● **Change detection outputs**
* * * *
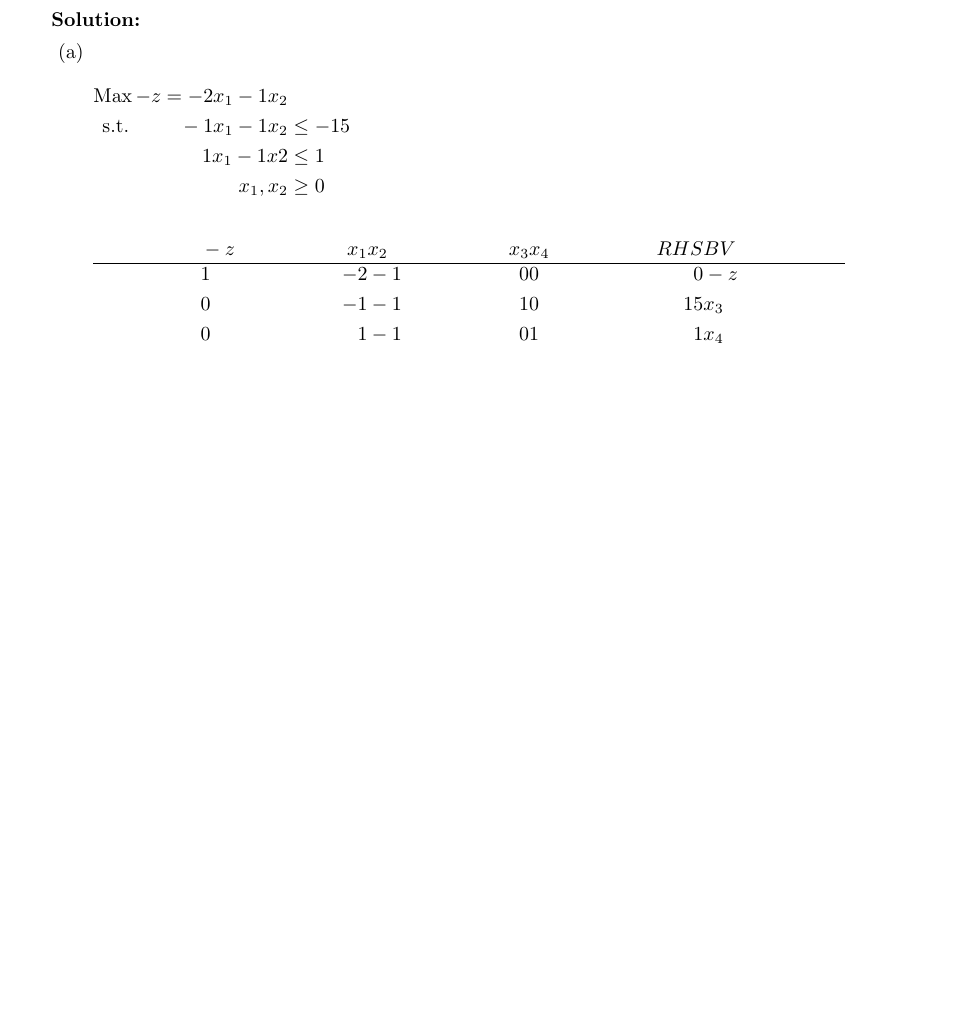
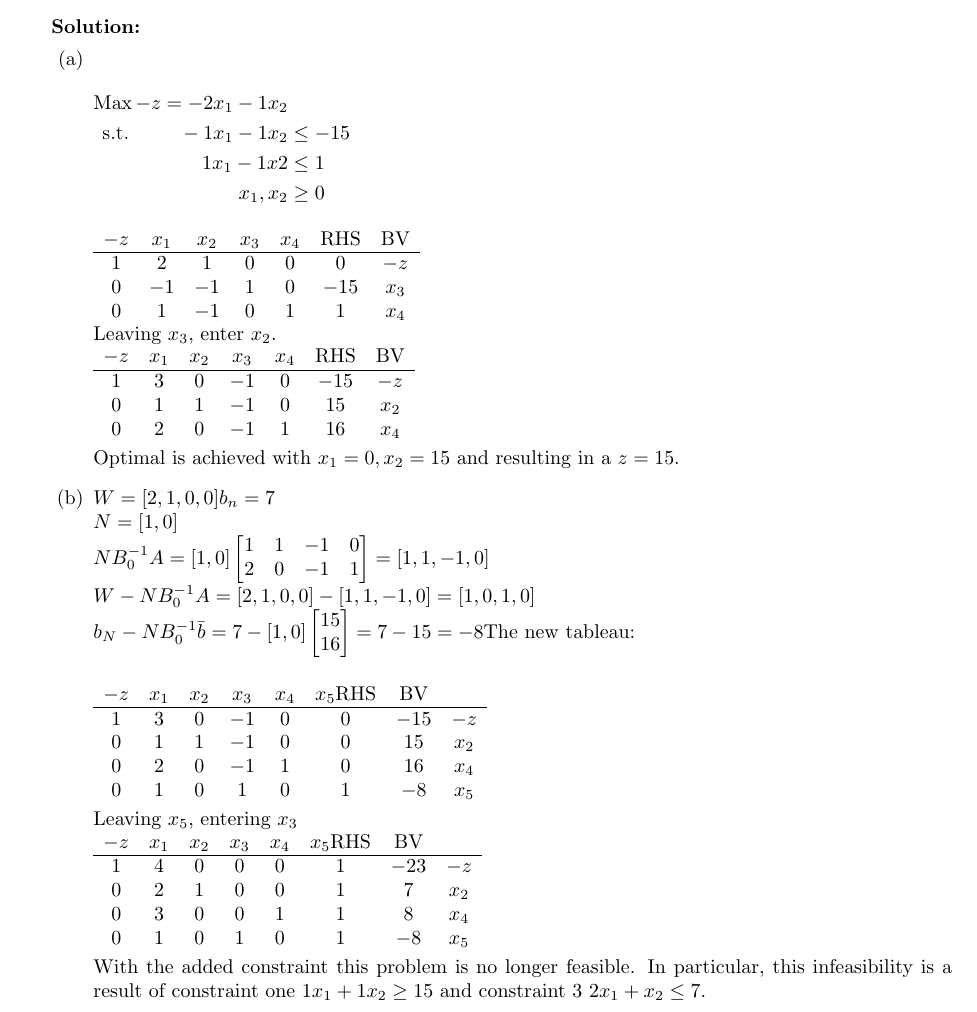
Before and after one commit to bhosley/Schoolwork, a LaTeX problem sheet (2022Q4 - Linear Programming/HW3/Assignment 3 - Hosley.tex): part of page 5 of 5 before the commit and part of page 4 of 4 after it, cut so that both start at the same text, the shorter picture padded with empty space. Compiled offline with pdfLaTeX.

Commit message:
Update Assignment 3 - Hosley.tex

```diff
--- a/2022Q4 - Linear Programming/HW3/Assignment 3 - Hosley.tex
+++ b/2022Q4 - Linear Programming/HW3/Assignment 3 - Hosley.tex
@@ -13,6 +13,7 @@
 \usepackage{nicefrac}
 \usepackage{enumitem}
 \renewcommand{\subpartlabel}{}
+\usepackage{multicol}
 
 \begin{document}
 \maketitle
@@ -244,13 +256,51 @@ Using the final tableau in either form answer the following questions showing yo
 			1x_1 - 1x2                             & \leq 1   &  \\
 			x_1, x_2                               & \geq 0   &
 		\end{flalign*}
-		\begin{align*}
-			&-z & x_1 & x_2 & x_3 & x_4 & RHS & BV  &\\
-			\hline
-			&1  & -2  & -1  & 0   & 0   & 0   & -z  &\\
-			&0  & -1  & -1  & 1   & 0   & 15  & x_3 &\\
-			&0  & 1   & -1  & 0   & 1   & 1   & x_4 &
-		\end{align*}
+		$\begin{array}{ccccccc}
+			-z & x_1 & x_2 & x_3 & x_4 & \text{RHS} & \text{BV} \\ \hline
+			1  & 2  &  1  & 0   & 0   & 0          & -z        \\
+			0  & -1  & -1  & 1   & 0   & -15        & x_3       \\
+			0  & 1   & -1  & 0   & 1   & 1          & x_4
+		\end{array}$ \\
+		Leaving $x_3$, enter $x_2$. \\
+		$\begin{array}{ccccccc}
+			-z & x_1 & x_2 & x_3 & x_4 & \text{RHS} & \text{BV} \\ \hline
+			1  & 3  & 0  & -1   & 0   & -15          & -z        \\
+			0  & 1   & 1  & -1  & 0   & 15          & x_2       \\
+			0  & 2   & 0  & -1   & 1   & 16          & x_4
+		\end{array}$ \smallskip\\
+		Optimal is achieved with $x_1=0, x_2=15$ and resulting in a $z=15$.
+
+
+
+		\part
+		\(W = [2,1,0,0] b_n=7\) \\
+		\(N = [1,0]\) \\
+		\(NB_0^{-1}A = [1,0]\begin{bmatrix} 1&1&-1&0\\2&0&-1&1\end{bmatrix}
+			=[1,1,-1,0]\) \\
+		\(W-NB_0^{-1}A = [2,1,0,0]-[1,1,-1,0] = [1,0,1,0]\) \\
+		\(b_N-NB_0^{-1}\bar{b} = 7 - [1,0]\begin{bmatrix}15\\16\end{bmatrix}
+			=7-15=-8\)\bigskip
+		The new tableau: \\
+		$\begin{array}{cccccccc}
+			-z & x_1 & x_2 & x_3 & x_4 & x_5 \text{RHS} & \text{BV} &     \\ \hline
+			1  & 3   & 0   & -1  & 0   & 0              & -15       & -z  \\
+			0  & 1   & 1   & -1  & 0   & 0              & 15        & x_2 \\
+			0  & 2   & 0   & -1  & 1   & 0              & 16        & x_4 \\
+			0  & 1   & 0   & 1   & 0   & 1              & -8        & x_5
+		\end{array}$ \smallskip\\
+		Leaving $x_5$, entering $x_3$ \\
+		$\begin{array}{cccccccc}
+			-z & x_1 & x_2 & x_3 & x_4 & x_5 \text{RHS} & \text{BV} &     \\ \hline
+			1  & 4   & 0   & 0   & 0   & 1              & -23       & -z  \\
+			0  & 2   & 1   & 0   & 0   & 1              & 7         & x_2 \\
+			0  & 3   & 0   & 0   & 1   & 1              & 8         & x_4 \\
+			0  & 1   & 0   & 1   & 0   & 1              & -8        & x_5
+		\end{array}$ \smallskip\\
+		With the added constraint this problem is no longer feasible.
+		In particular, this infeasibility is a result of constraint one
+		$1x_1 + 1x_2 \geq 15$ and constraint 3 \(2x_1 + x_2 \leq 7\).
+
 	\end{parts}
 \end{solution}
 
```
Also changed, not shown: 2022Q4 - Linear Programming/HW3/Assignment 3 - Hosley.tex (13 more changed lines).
* * * *
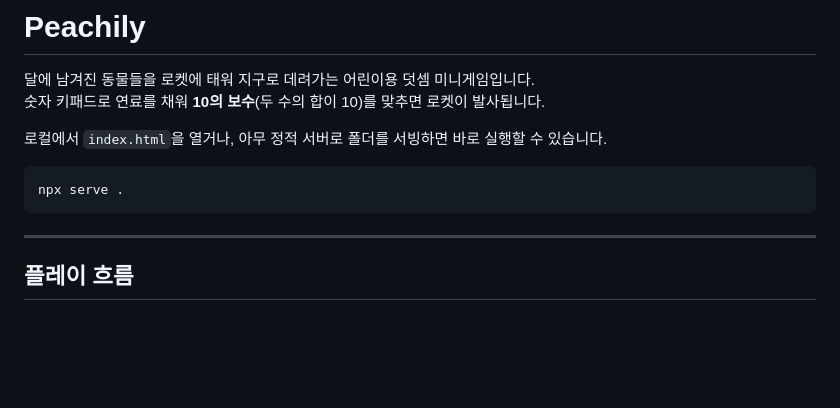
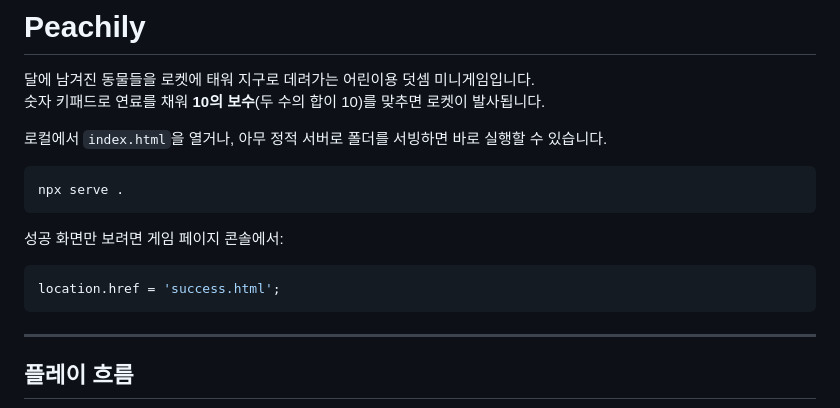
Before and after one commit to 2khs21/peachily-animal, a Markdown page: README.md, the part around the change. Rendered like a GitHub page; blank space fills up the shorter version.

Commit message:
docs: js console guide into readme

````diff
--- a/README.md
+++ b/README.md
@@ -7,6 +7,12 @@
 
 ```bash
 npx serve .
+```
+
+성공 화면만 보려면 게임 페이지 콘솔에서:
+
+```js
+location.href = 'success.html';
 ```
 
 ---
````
* * * *
● **BRIEF**
Count the lines above that contain the word "begin". Write only the number.

● **TASK SOLUTION**
8